__TASK REQUIREMENTS__.
Using the material that follows, identify and copy each line with the string "needs".

__PROVIDED DATA__.
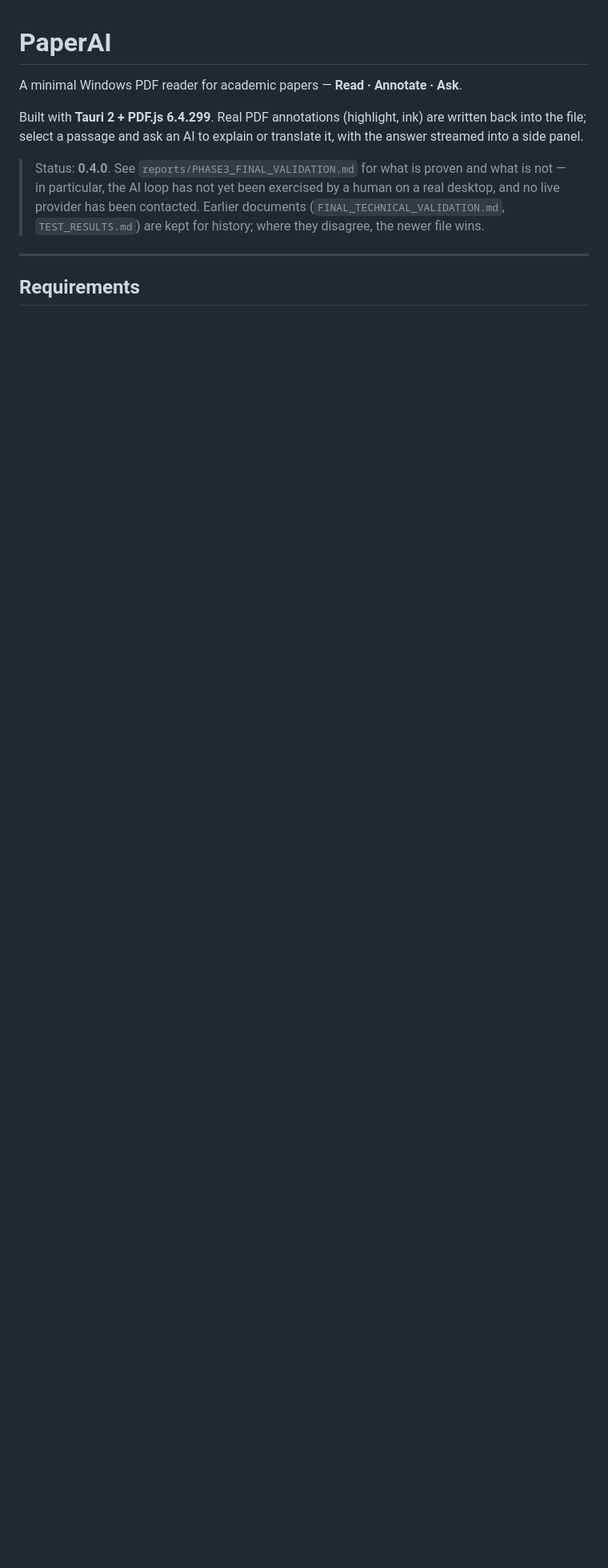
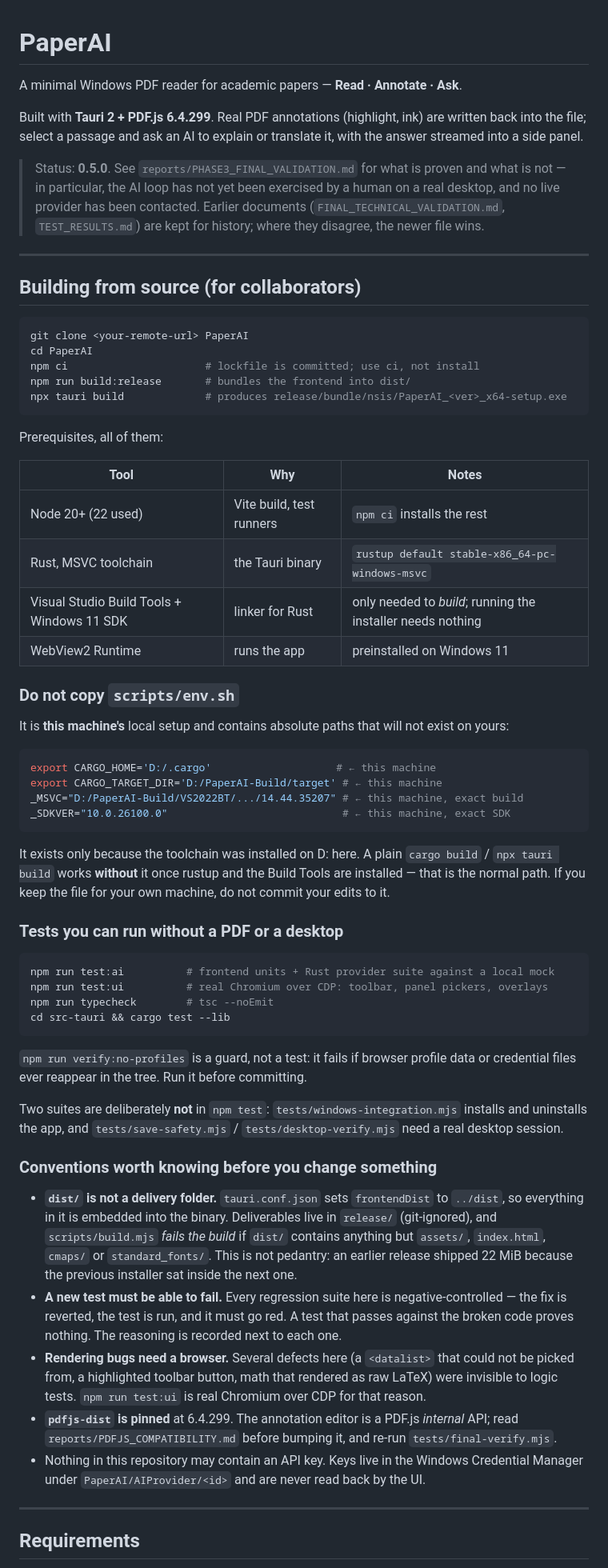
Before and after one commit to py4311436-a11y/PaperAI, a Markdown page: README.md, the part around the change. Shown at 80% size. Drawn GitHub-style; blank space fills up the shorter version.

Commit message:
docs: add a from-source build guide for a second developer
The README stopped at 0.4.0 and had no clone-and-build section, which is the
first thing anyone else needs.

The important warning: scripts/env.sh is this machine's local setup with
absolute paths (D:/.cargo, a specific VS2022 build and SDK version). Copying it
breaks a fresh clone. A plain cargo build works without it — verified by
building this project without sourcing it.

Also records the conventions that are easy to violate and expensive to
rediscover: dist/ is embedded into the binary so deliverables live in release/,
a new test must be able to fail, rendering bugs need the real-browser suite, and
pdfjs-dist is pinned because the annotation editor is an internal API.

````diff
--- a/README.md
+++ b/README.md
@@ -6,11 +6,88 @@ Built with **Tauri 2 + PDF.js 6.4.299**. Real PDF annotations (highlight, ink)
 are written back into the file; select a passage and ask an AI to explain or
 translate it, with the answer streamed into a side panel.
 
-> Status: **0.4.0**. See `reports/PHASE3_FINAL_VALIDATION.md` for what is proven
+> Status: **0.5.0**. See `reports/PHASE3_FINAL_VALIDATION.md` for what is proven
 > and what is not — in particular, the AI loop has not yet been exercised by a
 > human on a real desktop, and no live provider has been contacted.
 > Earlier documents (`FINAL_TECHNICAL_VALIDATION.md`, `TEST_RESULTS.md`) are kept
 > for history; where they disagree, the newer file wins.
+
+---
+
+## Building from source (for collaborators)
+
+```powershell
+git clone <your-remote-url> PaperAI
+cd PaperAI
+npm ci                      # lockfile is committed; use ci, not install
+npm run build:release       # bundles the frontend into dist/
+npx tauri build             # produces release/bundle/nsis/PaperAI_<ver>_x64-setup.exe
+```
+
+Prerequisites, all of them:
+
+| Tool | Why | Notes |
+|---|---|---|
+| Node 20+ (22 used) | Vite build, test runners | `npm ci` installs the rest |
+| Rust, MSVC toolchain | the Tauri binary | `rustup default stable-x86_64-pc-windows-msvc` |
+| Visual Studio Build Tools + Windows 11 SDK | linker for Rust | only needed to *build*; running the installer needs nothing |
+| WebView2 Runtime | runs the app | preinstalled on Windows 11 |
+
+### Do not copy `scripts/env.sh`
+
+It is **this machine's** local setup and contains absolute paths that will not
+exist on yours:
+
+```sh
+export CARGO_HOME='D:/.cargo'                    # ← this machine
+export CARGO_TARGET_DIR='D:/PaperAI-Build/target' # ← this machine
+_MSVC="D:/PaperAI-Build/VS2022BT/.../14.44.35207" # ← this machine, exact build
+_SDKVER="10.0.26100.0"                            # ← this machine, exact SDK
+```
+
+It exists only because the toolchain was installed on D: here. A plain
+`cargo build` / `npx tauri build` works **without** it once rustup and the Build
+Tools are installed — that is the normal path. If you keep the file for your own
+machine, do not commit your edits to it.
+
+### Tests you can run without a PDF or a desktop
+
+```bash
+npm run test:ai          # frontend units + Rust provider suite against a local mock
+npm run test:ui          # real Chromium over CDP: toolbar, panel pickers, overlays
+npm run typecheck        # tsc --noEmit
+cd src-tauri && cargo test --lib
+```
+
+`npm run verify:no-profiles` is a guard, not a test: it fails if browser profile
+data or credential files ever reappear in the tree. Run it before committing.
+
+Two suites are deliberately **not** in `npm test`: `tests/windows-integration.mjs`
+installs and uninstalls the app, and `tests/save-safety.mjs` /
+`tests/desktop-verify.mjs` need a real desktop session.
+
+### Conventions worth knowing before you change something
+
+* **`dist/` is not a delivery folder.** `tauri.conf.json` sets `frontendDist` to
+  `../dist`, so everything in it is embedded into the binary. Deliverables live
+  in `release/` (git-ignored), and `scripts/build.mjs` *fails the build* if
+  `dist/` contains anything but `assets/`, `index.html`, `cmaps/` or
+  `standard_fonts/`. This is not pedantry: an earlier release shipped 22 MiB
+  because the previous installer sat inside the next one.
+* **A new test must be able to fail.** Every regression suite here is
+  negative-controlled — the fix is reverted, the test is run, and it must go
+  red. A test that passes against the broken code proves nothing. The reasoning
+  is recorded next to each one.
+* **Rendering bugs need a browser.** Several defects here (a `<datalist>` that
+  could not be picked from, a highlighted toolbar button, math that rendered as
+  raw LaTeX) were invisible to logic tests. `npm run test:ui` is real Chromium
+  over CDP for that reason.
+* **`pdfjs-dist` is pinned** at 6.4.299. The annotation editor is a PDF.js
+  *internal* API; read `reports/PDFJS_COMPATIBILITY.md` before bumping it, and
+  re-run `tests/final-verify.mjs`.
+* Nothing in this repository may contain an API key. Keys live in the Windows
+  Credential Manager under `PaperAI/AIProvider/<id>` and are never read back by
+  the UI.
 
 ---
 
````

__ANSWER BELOW__.
first thing anyone else needs.
+| Visual Studio Build Tools + Windows 11 SDK | linker for Rust | only needed to *build*; running the installer needs nothing |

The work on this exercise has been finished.